__Description of the task__
Can you quote, word for word, every line from the first line of the records below through the line containing "template = cv2.imread('./patch/temp1.png',0)", and nothing else?
(Data in this exercise)
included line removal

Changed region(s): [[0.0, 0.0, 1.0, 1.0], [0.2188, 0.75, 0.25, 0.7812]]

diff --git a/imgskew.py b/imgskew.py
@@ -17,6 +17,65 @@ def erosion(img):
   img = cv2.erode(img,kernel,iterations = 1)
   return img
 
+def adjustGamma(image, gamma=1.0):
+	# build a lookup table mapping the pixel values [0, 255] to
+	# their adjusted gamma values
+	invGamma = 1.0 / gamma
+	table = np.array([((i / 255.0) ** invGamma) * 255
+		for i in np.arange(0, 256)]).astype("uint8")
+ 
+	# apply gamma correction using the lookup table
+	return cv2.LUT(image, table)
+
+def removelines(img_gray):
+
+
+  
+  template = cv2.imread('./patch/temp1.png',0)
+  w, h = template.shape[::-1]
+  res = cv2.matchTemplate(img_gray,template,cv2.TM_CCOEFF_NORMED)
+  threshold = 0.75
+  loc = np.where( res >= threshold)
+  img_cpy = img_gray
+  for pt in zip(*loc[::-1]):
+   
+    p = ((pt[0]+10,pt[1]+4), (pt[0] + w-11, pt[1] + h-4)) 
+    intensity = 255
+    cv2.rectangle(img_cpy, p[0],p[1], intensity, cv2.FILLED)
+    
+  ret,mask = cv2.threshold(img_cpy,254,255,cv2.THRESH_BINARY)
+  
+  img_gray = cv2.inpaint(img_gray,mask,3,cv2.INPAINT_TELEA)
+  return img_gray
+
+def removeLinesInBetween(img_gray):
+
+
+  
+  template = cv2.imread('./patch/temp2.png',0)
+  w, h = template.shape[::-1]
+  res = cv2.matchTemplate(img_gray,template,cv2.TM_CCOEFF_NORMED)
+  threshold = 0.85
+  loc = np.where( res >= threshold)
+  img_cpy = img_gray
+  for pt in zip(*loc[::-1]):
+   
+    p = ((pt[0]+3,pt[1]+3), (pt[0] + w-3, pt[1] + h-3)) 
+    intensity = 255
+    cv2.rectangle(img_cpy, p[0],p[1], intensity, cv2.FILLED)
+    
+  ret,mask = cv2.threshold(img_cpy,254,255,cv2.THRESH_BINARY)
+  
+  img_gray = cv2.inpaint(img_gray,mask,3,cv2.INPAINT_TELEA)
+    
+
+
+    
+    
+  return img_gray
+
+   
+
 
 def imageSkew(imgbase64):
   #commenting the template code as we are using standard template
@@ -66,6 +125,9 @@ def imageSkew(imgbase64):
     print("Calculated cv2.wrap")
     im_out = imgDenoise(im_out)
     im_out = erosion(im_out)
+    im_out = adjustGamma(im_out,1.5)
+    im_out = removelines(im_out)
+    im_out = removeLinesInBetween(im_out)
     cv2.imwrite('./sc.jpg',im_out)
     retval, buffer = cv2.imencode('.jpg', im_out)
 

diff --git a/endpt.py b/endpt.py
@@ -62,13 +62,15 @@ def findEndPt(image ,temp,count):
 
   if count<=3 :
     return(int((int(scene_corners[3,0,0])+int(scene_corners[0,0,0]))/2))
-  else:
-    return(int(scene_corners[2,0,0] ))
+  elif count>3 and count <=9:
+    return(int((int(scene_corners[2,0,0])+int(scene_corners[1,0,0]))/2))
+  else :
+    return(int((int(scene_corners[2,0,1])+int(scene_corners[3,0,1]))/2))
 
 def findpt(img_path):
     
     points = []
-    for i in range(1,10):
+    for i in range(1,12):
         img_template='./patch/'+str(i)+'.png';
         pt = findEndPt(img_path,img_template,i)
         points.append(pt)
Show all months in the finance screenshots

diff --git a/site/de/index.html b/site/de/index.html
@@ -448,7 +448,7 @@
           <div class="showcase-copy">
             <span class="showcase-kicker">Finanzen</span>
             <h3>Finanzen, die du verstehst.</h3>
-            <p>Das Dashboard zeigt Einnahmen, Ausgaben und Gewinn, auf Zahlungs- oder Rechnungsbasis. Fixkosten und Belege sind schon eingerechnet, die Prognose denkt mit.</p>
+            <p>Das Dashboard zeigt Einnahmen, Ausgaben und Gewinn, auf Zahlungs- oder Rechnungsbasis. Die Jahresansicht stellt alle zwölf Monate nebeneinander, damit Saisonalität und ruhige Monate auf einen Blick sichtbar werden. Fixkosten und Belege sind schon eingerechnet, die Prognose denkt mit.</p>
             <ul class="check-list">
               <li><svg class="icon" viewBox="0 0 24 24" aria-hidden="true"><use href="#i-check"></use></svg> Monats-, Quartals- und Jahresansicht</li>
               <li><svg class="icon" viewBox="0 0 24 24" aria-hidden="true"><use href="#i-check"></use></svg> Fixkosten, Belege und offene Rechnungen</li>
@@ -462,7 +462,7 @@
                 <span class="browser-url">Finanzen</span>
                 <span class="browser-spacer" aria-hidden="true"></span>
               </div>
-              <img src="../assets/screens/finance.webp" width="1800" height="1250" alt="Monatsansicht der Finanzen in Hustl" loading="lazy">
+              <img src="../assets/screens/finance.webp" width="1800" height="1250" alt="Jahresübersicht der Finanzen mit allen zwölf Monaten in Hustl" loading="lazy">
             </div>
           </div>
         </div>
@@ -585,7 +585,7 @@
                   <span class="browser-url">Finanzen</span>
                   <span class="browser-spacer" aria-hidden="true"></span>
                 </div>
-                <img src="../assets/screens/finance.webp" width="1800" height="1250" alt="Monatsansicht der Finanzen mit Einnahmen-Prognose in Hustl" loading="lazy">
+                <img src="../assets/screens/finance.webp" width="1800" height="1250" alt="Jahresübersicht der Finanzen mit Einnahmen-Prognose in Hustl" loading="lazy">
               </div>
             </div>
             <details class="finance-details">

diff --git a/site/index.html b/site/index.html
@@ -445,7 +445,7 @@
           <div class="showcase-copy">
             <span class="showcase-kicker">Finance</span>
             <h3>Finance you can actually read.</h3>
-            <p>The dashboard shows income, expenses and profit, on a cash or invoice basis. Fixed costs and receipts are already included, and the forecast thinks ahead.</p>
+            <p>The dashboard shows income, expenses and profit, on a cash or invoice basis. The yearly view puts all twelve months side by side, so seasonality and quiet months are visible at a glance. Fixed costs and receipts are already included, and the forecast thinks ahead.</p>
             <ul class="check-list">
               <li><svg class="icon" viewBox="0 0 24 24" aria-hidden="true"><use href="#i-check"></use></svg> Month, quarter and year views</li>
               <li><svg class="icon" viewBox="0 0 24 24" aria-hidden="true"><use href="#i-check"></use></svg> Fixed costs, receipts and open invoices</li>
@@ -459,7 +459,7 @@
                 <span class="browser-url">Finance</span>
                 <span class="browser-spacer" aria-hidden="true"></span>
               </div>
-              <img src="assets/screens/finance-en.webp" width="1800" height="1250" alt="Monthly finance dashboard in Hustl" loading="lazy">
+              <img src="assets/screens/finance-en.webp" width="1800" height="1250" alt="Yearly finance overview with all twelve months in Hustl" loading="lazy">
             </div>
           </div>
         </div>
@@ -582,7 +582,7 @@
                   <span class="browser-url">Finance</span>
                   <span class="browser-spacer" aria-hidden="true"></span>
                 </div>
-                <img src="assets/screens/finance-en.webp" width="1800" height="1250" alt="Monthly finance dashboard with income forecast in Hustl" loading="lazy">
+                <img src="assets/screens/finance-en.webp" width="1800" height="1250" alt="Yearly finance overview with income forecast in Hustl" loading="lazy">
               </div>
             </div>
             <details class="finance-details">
(End Data in this exercise)
__Response area__
included line removal

Changed region(s): [[0.0, 0.0, 1.0, 1.0], [0.2188, 0.75, 0.25, 0.7812]]

diff --git a/imgskew.py b/imgskew.py
@@ -17,6 +17,65 @@ def erosion(img):
   img = cv2.erode(img,kernel,iterations = 1)
   return img
 
+def adjustGamma(image, gamma=1.0):
+	# build a lookup table mapping the pixel values [0, 255] to
+	# their adjusted gamma values
+	invGamma = 1.0 / gamma
+	table = np.array([((i / 255.0) ** invGamma) * 255
+		for i in np.arange(0, 256)]).astype("uint8")
+ 
+	# apply gamma correction using the lookup table
+	return cv2.LUT(image, table)
+
+def removelines(img_gray):
+
+
+  
+  template = cv2.imread('./patch/temp1.png',0)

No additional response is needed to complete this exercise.